The book aims to integrate information from the very latest research on bacterial chromosome and nucleoid architecture, whole-genome analysis, cell signaling and gene expression control with well-known gene regulation paradigms from model organisms to give the reader a picture of how information flows from the environment to the gene, modulating its expression and influencing the competitive fitness of the microbe.
The general public is aware that bacteria can come in benign forms and forms that pose threats to health. This book will explore the governance of the expression of the genes that make a bacterium what it is: a friend or foe to the human/animal/plant host. The reader will learn that the factors that govern the expression of genes by turning them on or off often contribute to the organization of the genetic material within the cell. Our understanding of the architecture of the genome has advanced rapidly in recent years and we are learning more and more about the forces that work to keep genomes the way they are, to change them and the consequences of change for the life of the evolving bacterium.

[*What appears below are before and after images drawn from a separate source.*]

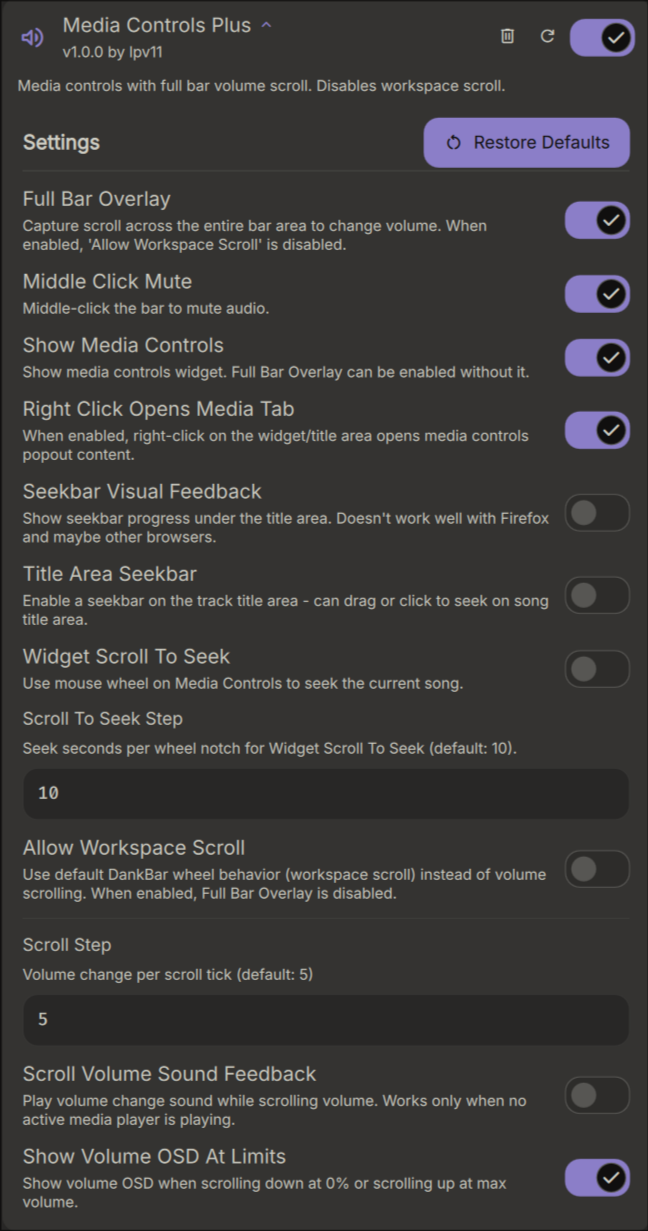
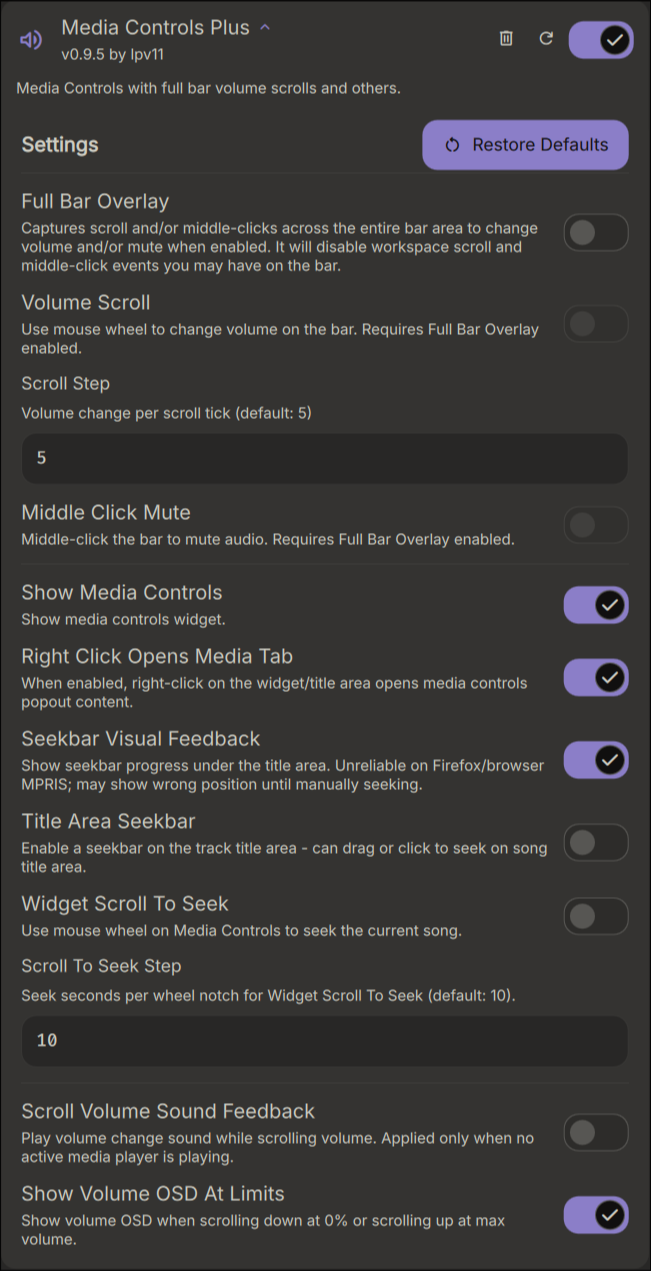
Sync latest plugin changes and screenshot

diff --git a/MediaControlsPlus.qml b/MediaControlsPlus.qml
@@ -22,10 +22,10 @@ PluginComponent {
     }
 
     property bool fullOverlay: pluginData.fullOverlay !== false
+    property bool volumeScrollEnabled: fullOverlay && pluginData.volumeScroll !== false
     property bool hideWhenNoMusic: true
     property bool showOsdAtLimits: pluginData.showOsdAtLimits !== false
     property bool showMediaControls: pluginData.showMediaControls !== false
-    property bool allowWorkspaceScroll: pluginData.allowWorkspaceScroll === true
     property bool middleClickMuteEnabled: overlayEnabled && pluginData.middleClickMute !== false
     property bool scrollVolumeSoundFeedbackEnabled: pluginData.scrollVolumeSoundFeedback === true
     property bool textSeekbarEnabled: showMediaControls && pluginData.textSeekbarEnabled === true
@@ -36,7 +36,7 @@ PluginComponent {
         return Number.isFinite(n) && n > 0 ? Math.floor(n) : 10
     }
     property bool rightClickOpensMediaTab: showMediaControls && pluginData.rightClickOpensMediaTab !== false
-    property bool overlayEnabled: fullOverlay && !allowWorkspaceScroll
+    property bool overlayEnabled: fullOverlay
     pillClickAction: showMediaControls ? (() => {
         togglePlayPause();
     }) : null
@@ -45,15 +45,9 @@ PluginComponent {
             toggleMediaOnlyPopout(x, y, width, section, screen)
     }
 
-    // Keep settings mutually exclusive in storage so toggles reflect reality.
-    onAllowWorkspaceScrollChanged: {
-        if (allowWorkspaceScroll && fullOverlay)
-            pluginData.fullOverlay = false
-    }
-
     onFullOverlayChanged: {
-        if (fullOverlay && allowWorkspaceScroll)
-            pluginData.allowWorkspaceScroll = false
+        if (!fullOverlay && pluginData.volumeScroll !== false)
+            pluginData.volumeScroll = false
     }
 
     onShowMediaControlsChanged: {
@@ -937,16 +931,16 @@ PluginComponent {
                 }
 
                 onWheel: wheel => {
+                    if (!root.volumeScrollEnabled) {
+                        wheel.accepted = false
+                        return
+                    }
                     if (root.showMediaControls && root.widgetAreaScrollSeekEnabled && mediaLoader.item) {
                         const p = mapToItem(mediaLoader, wheel.x, wheel.y)
                         if (p.x >= 0 && p.y >= 0 && p.x <= mediaLoader.width && p.y <= mediaLoader.height) {
                             wheel.accepted = false
                             return
                         }
-                    }
-                    if (root.allowWorkspaceScroll) {
-                        wheel.accepted = false
-                        return
                     }
                     if (wheel.angleDelta.y === 0)
                         return
@@ -966,11 +960,11 @@ PluginComponent {
             WheelHandler {
                 acceptedDevices: PointerDevice.Mouse | PointerDevice.TouchPad
                 onWheel: event => {
-                    if (root.showMediaControls && root.widgetAreaScrollSeekEnabled) {
+                    if (!root.volumeScrollEnabled) {
                         event.accepted = false
                         return
                     }
-                    if (root.allowWorkspaceScroll) {
+                    if (root.showMediaControls && root.widgetAreaScrollSeekEnabled) {
                         event.accepted = false
                         return
                     }
@@ -1023,16 +1017,16 @@ PluginComponent {
                 }
 
                 onWheel: wheel => {
+                    if (!root.volumeScrollEnabled) {
+                        wheel.accepted = false
+                        return
+                    }
                     if (root.showMediaControls && root.widgetAreaScrollSeekEnabled && mediaLoader.item) {
                         const p = mapToItem(mediaLoader, wheel.x, wheel.y)
                         if (p.x >= 0 && p.y >= 0 && p.x <= mediaLoader.width && p.y <= mediaLoader.height) {
                             wheel.accepted = false
                             return
                         }
-                    }
-                    if (root.allowWorkspaceScroll) {
-                        wheel.accepted = false
-                        return
                     }
                     if (wheel.angleDelta.y === 0)
                         return
@@ -1052,11 +1046,11 @@ PluginComponent {
             WheelHandler {
                 acceptedDevices: PointerDevice.Mouse | PointerDevice.TouchPad
                 onWheel: event => {
-                    if (root.showMediaControls && root.widgetAreaScrollSeekEnabled) {
+                    if (!root.volumeScrollEnabled) {
                         event.accepted = false
                         return
                     }
-                    if (root.allowWorkspaceScroll) {
+                    if (root.showMediaControls && root.widgetAreaScrollSeekEnabled) {
                         event.accepted = false
                         return
                     }

diff --git a/MediaControlsPlusSettings.qml b/MediaControlsPlusSettings.qml
@@ -28,8 +28,8 @@ PluginSettings {
             text: "Restore Defaults"
             iconName: "restart_alt"
             onClicked: {
-                allowWorkspaceScrollToggle.value = false
                 fullOverlayToggle.value = true
+                volumeScrollToggle.value = true
                 middleClickMuteToggle.value = true
                 showMediaControlsToggle.value = true
                 textSeekbarToggle.value = false
@@ -55,28 +55,56 @@ PluginSettings {
         id: fullOverlayToggle
         settingKey: "fullOverlay"
         label: "Full Bar Overlay"
-        description: "Capture scroll across the entire bar area to change volume. When enabled, 'Allow Workspace Scroll' is disabled."
+        description: "Captures scroll and/or middle-clicks across the entire bar area to change volume and/or mute when enabled. It will disable workspace scroll and middle-click events you may have on the bar."
         defaultValue: true
         onValueChanged: {
-            if (value && allowWorkspaceScrollToggle.value)
-                allowWorkspaceScrollToggle.value = false
+            if (value && !volumeScrollToggle.value)
+                volumeScrollToggle.value = true
+            if (!value && volumeScrollToggle.value)
+                volumeScrollToggle.value = false
         }
+    }
+
+    ToggleSetting {
+        id: volumeScrollToggle
+        settingKey: "volumeScroll"
+        label: "Volume Scroll"
+        description: "Use mouse wheel to change volume on the bar. Requires Full Bar Overlay enabled."
+        defaultValue: true
+        enabled: fullOverlayToggle.value
+    }
+
+    StringSetting {
+        id: volumeScrollStepSetting
+        settingKey: "step"
+        label: "Scroll Step"
+        description: "Volume change per scroll tick (default: 5)"
+        placeholder: "5"
+        defaultValue: "5"
+        enabled: fullOverlayToggle.value && volumeScrollToggle.value
     }
 
     ToggleSetting {
         id: middleClickMuteToggle
         settingKey: "middleClickMute"
         label: "Middle Click Mute"
-        description: "Middle-click the bar to mute audio."
+        description: "Middle-click the bar to mute audio. Requires Full Bar Overlay enabled."
         defaultValue: true
         enabled: fullOverlayToggle.value
+    }
+
+    Rectangle {
+        width: parent.width
+        height: 1
+        color: Theme.outline
+        opacity: 0.3
     }
 
     ToggleSetting {
         id: showMediaControlsToggle
         settingKey: "showMediaControls"
         label: "Show Media Controls"
-        description: "Show media controls widget. Full Bar Overlay can be enabled without it."
+        description: "Show media controls widget."
         defaultValue: true
         onValueChanged: {
             if (!value) {
@@ -133,18 +161,6 @@ PluginSettings {
         enabled: showMediaControlsToggle.value && widgetAreaScrollSeekToggle.value
     }
 
-    ToggleSetting {
-        id: allowWorkspaceScrollToggle
-        settingKey: "allowWorkspaceScroll"
-        label: "Allow Workspace Scroll"
-        description: "Use default DankBar wheel behavior (workspace scroll) instead of volume scrolling. When enabled, Full Bar Overlay is disabled."
-        defaultValue: false
-        onValueChanged: {
-            if (value && fullOverlayToggle.value)
-                fullOverlayToggle.value = false
-        }
-    }
-
     Rectangle {
         width: parent.width
         height: 1
@@ -152,20 +168,11 @@ PluginSettings {
         opacity: 0.3
     }
 
-    StringSetting {
-        id: volumeScrollStepSetting
-        settingKey: "step"
-        label: "Scroll Step"
-        description: "Volume change per scroll tick (default: 5)"
-        placeholder: "5"
-        defaultValue: "5"
-    }
-
     ToggleSetting {
         id: scrollVolumeSoundFeedbackToggle
         settingKey: "scrollVolumeSoundFeedback"
         label: "Scroll Volume Sound Feedback"
-        description: "Play volume change sound while scrolling volume. Works only when no active media player is playing."
+        description: "Play volume change sound while scrolling volume. Applied only when no active media player is playing."
         defaultValue: false
     }
 

diff --git a/README.md b/README.md
@@ -4,6 +4,11 @@
 
 Media controls with configurable full-bar volume overlay behavior for Dank Material Shell.
 
+## Warning
+
+It will overwrite any default actions your Dank bar has 
+with the actions you have enabled. E.g. enabling volume scroll routes mouse wheel input to volume control. Middle-click to mute can override other middle-click actions on the bar.
+
 ## Features
 - Full media controls widget with track info and playback controls
 - Full Bar Overlay (optional): scroll to change volume anywhere on the bar, middle-click mutes
@@ -15,7 +20,6 @@ Media controls with configurable full-bar volume overlay behavior for Dank Mater
 - Widget Scroll To Seek (optional): use mouse wheel on media controls to seek
 - Edge input behavior: with Widget Scroll To Seek or Title Area Seekbar enabled, mouse input at the very top or bottom of the widget area still follows default bar actions and ignores widget-specific seek settings. E.g. left click toggles play/pause & scroll wheel adjusts volume.
 - Scroll To Seek Step (configurable): seconds per wheel notch for Widget Scroll To Seek
-- Allow Workspace Scroll (optional): restores default DankBar workspace wheel behavior
 - Show Volume OSD At Limits (optional): still shows OSD when scrolling at 0% or max volume
 - Scroll Step (configurable): volume change per wheel notch
 - Scroll Volume Sound Feedback (optional): plays volume feedback sound while scrolling volume (applied only when no active media player is playing)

These conservative and disruptive forces will be described, together with their influence on gene expression.
The book will also review the basics of gene expression control, bringing the topic up-to-date with information about small RNAs, RNAs that sense chemical signals and the role of DNA as a regulatory factor as well as a carrier of genetic information and will consider where these genes are placed in the core genome and how they are regulated using a combination of imported control proteins and pre-existing ones.
The reader will also gain a clearer understanding of the rules that govern microbial cells and how we can exploit this knowledge to enhance the benefits offered by benign microbes, limit the damage caused by malign ones and begin the process of synthesizing artificial ones to meet needs in human society.
Structure and Function of the Bacterial Genome